→ INSTRUCTIONS TO FOLLOW: Working from the entries below, count every line that includes the word "Partial". Return the figure alone.

→ PROVIDED DATA:
----------

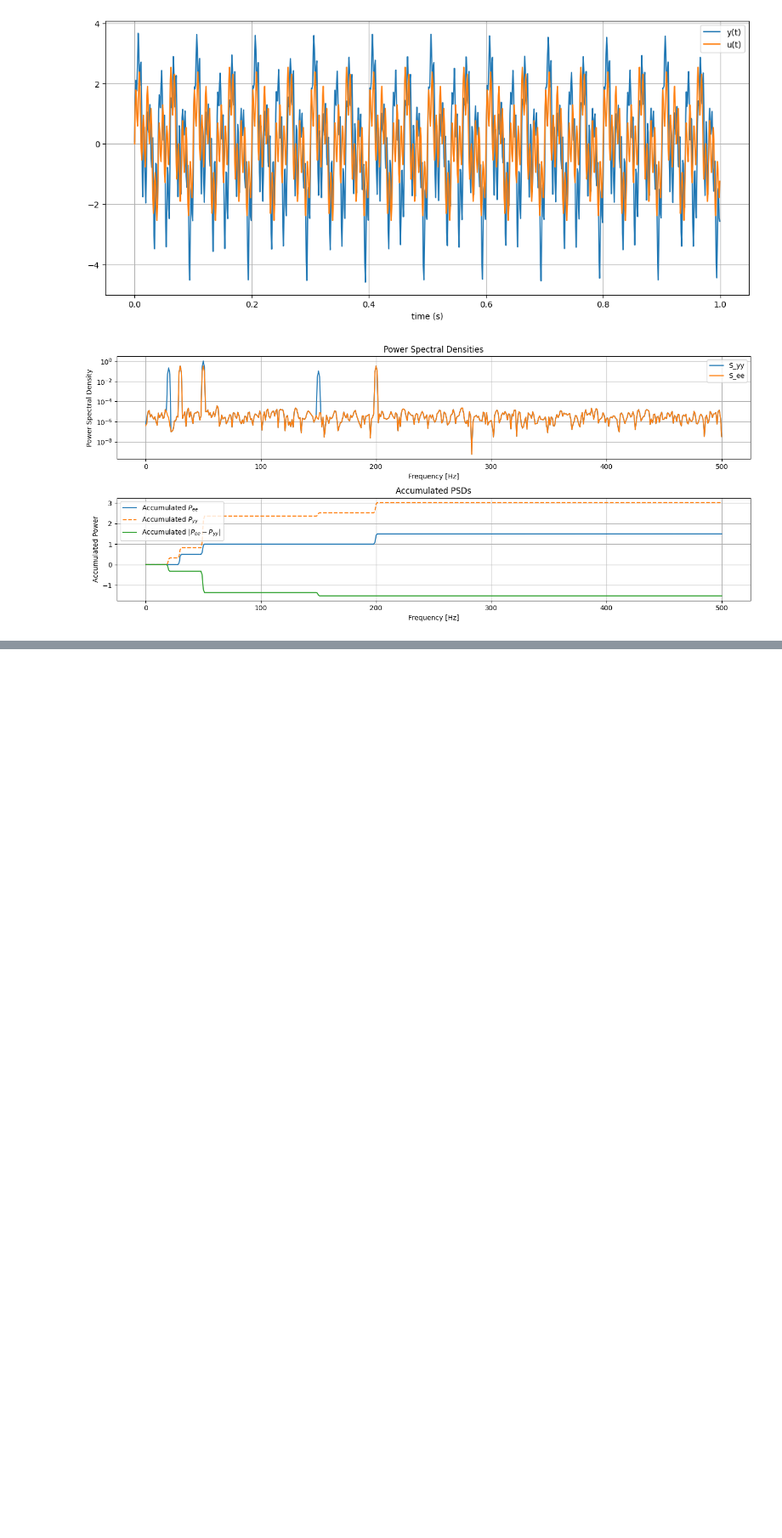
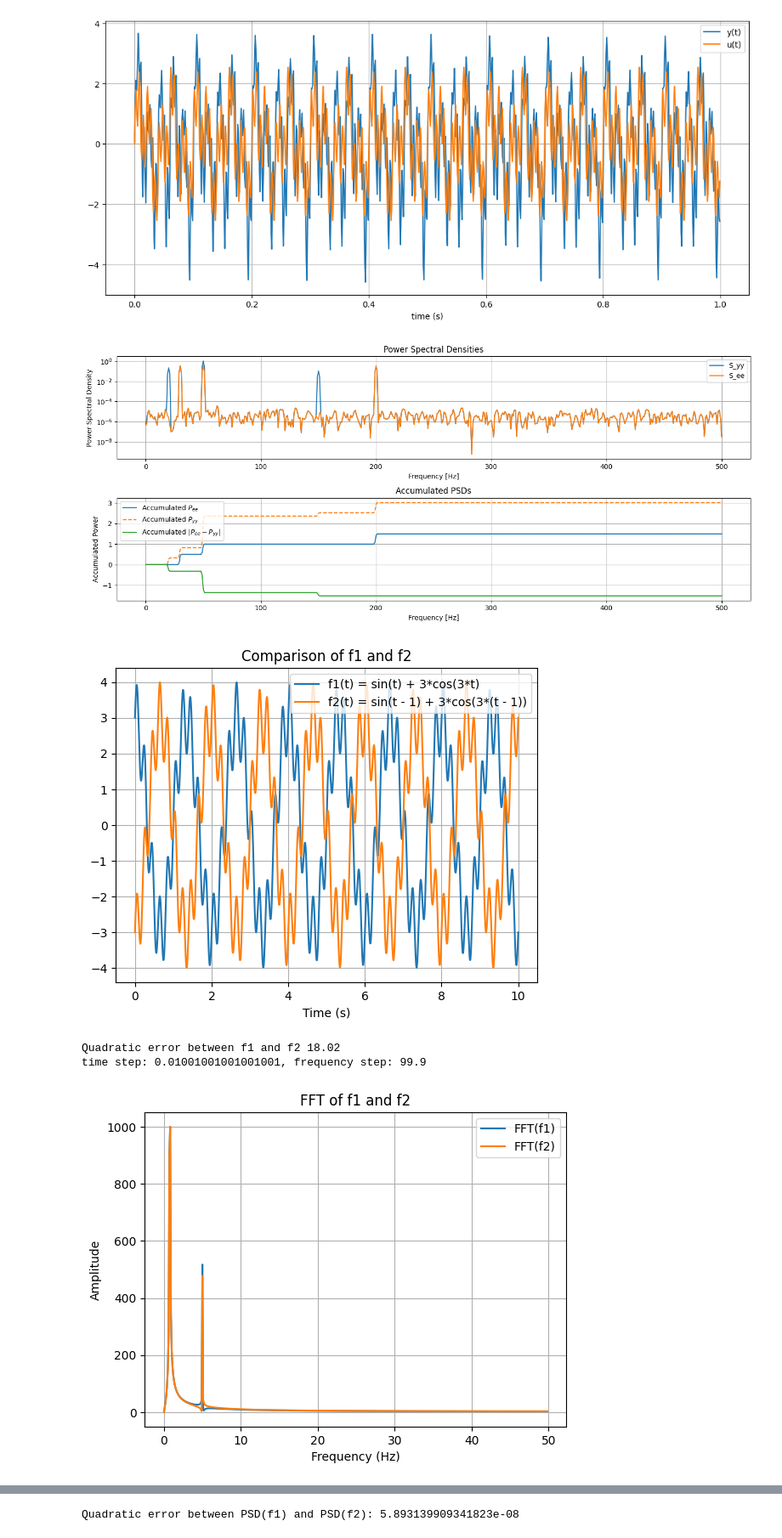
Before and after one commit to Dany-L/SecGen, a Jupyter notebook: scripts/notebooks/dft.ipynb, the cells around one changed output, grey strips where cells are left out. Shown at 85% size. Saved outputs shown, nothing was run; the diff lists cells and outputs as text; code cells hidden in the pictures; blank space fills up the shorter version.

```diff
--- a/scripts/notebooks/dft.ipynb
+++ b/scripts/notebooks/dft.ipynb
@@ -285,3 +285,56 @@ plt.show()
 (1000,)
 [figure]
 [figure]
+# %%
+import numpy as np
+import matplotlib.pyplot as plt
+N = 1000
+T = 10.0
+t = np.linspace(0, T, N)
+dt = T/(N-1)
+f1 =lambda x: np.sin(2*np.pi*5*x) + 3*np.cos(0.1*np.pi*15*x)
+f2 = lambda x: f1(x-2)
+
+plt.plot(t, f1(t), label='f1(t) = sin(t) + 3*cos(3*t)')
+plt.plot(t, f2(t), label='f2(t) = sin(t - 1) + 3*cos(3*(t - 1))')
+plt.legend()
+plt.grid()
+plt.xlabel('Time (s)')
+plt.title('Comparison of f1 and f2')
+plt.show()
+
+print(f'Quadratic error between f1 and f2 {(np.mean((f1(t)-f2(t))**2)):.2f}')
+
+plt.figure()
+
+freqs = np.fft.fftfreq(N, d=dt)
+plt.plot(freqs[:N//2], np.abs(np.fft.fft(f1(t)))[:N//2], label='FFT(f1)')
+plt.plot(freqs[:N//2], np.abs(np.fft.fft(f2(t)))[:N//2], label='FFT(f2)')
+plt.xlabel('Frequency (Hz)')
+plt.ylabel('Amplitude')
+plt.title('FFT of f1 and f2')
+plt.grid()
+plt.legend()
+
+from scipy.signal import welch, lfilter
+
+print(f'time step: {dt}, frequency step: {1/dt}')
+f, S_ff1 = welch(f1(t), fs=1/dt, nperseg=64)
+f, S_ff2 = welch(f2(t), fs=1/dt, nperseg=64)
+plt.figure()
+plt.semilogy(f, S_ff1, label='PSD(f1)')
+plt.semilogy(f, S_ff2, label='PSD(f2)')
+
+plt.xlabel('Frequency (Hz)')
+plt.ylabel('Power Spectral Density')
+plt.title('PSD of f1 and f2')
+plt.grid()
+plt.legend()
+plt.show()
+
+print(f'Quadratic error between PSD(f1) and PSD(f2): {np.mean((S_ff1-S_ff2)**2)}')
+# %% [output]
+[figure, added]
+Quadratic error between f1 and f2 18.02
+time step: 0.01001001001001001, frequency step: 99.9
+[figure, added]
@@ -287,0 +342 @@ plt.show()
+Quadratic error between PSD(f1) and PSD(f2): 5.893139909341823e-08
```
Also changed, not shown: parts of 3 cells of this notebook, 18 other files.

----------

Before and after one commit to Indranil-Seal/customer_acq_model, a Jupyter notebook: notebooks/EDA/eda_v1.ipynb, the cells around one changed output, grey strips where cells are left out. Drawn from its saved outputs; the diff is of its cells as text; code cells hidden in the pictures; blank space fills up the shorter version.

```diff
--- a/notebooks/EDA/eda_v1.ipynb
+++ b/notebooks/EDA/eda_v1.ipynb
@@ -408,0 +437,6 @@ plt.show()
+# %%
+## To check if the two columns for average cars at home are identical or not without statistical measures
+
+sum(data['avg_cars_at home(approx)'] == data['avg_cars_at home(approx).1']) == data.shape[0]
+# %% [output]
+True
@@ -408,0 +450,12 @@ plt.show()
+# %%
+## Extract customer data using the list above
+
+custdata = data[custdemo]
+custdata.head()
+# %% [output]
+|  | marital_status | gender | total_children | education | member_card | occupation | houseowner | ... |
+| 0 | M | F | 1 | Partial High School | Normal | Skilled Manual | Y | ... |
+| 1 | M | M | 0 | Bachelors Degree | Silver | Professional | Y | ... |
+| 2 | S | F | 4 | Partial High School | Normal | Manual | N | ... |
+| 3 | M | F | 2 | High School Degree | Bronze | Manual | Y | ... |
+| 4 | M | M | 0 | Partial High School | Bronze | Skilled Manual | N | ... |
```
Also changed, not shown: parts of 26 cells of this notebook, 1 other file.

----------

→ WRITTEN SOLUTION: 3